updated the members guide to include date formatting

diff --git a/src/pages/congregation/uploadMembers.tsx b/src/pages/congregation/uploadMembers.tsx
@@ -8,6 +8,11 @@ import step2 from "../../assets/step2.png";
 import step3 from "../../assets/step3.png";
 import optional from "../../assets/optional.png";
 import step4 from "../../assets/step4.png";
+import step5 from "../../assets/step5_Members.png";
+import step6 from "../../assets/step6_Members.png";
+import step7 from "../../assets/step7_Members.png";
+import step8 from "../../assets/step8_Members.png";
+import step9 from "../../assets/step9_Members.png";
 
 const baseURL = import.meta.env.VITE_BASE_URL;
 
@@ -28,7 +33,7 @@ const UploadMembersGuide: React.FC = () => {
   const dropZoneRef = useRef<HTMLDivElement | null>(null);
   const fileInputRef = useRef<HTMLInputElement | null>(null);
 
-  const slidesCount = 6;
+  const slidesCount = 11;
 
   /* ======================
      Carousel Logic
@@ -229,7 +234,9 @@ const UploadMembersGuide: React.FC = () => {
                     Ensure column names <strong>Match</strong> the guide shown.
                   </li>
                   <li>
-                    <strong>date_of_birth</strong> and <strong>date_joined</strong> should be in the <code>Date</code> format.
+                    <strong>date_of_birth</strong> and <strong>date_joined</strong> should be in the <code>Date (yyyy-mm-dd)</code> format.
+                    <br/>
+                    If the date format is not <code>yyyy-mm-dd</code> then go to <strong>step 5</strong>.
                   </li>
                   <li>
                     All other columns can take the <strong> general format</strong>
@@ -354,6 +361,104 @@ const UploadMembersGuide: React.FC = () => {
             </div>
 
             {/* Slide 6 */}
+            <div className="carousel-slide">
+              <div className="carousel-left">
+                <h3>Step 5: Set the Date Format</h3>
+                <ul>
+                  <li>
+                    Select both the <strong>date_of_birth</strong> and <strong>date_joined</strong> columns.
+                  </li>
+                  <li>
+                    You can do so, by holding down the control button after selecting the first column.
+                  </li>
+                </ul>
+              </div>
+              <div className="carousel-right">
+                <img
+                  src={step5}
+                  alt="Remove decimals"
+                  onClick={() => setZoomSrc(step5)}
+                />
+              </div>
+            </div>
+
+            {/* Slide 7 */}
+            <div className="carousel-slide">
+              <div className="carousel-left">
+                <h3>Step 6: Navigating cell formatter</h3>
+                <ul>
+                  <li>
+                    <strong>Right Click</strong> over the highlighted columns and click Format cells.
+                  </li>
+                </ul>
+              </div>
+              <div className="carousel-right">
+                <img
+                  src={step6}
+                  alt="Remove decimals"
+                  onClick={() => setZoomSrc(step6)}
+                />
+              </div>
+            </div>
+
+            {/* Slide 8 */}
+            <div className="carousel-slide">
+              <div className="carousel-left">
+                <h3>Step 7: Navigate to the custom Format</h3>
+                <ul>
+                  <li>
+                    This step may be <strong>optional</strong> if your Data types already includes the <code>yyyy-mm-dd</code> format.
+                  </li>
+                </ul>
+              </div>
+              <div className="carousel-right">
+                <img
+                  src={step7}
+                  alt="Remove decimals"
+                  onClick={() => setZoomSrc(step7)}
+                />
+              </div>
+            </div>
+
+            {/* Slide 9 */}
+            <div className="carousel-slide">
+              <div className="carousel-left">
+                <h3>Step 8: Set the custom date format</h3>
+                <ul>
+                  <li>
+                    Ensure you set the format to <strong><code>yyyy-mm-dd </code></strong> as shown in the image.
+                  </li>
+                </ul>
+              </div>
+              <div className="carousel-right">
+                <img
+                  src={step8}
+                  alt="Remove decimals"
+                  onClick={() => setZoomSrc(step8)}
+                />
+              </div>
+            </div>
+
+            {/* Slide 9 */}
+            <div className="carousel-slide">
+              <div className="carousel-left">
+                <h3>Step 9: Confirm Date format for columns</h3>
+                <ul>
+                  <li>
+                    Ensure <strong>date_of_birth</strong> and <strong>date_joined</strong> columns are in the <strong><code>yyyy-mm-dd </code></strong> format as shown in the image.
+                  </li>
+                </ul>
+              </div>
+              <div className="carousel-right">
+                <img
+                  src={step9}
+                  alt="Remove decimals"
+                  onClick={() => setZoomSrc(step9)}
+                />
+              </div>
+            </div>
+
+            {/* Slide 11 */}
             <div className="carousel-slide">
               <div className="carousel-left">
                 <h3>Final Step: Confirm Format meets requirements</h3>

══════

WHAT IS EXPECTED:
Only the number is wanted: how many lines above include the word "shown"?

ANSWER SECTION:
3